Vintage 2016 / Update 2

We are now at or well into the veraison stage for all varieties.
That is when the grapes have stopped cell growth and start to change colour with sugars developing and acids reducing.
This means for the early varieties, harvest is not far away.
We now become even more concerned with the weather.
Too much rain, apart from increasing disease potential, will cause juice dilution (reduced sugar levels) and the possibility of grape berry splitting. The latter is particularly concerning for the thinner skinned varieties like Semillon and the tightly bunched varieties like Pinot Noir. Splitting is an open invitation for the fungus disease Botrytis to take hold.

So what is our weather data so far this season?
November: 95mm over 11 days (average: 84mm over 9 days)
December: 47mm over 8 days (average: 69mm over 8 days)
January: 265mm over 15 days (average: 86mm over 9days)
Yes, January is a bit of a disaster.
It has apparently been the wettest in three decades.
There is a very strong El Niño affect in place. We have been subjected to very intense thunderstorms virtually every second day which dump a lot of rain on us in very short time spans. Weather Bureau warnings of strong winds, potential large hail and flash flooding for the state are a daily occurrence.
We have tested the Baume (sugar level) of both Semillon and Tempranillo. We are a few degrees short of an acceptable level in both. A taste and seed maturity test of the Pinot Noir confirmed it needs more time and a formal test is a week or so away.

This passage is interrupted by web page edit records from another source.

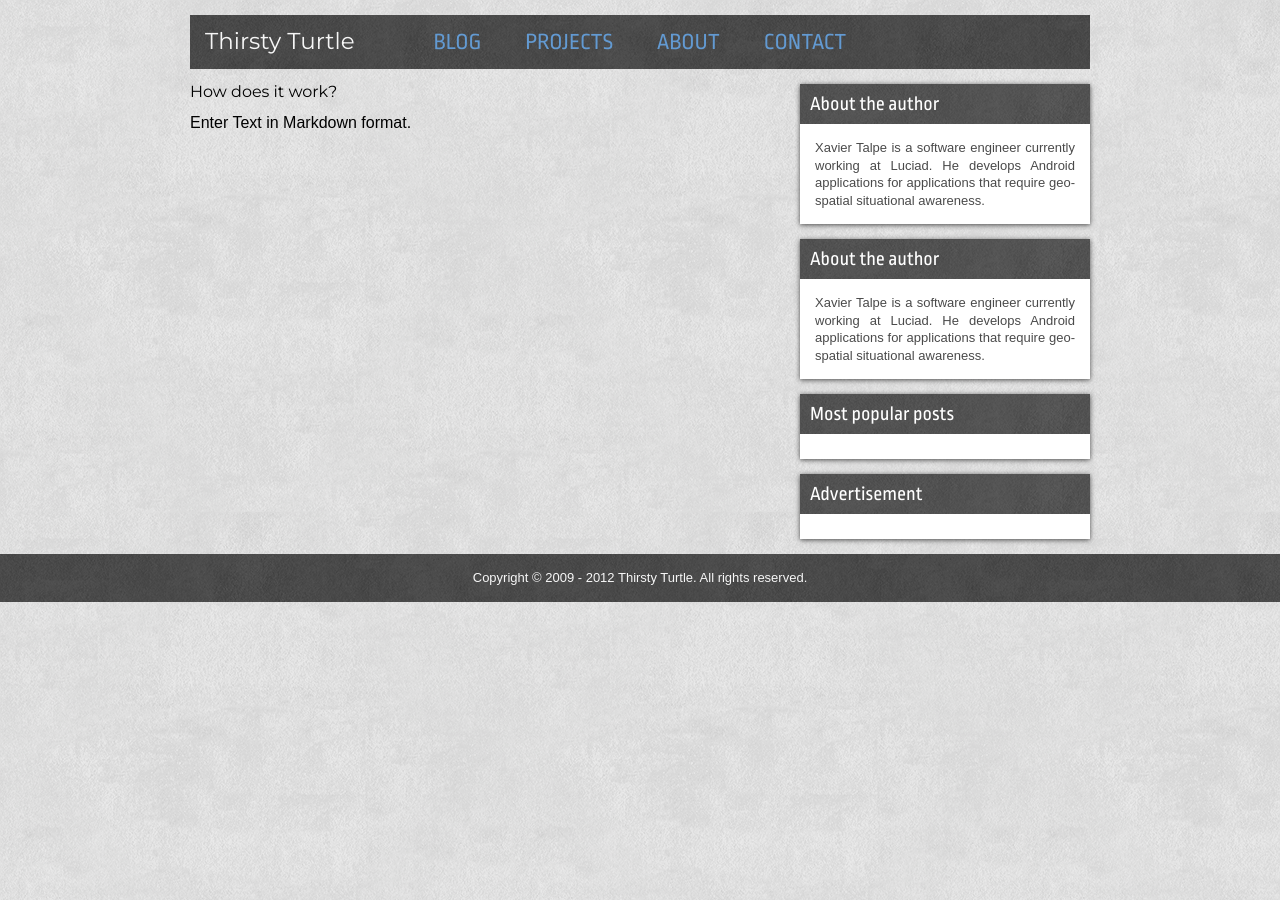
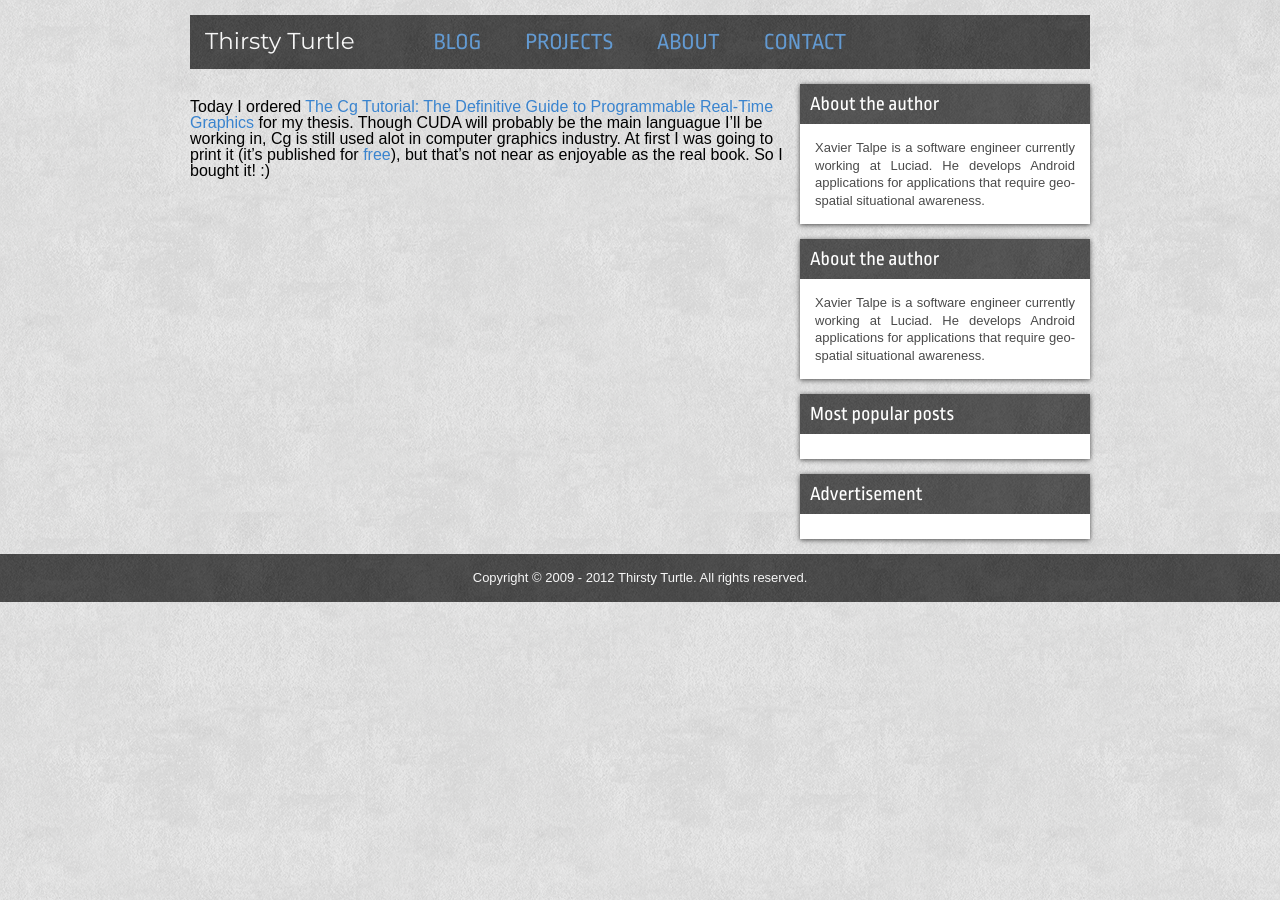
Before and after one commit to XavierTalpe/site-thirsty-turtle, a Jekyll site: the page built from _posts/2009-08-07-the-cg-tutorial.md, in a window 1280 px wide. Built offline with Jekyll 4.4.1, drawn with Linux system fonts in a browser that asks for light colours; comment, search, counter and statistics services are not loaded.

Commit message:
Updated _posts/2009-08-07-the-cg-tutorial.md

```diff
--- a/_posts/2009-08-07-the-cg-tutorial.md
+++ b/_posts/2009-08-07-the-cg-tutorial.md
@@ -4,6 +4,4 @@ title: The Cg Tutorial
 published: true
 ---
 
-# How does it work?
-
-Enter Text in Markdown format.
+Today I ordered [The Cg Tutorial: The Definitive Guide to Programmable Real-Time Graphics](http://developer.nvidia.com/object/cg_tutorial_home.html) for my thesis. Though CUDA will probably be the main languague I'll be working in, Cg is still used alot in computer graphics industry. At first I was going to print it (it's published for [free](http://http.developer.nvidia.com/CgTutorial/cg_tutorial_chapter01.html)), but that's not near as enjoyable as the real book. So I bought it! :)
```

The late variety Cabernet Sauvignon won't be subjected to testing for at least another 3 weeks or so.
Currawong and Satin Bird

The birds have now become aware of the bountiful supply of food behind the netting and are looking for every way of getting in. So far one or two have been successful and it's a constant battle to find and patch up the holes. They, especially the satin birds, are very resourceful and inspect all the vulnerable areas eg. joins, on a continual basis. The currawongs swing back and forth on the netting sides using their long beaks to sneak a berry or two.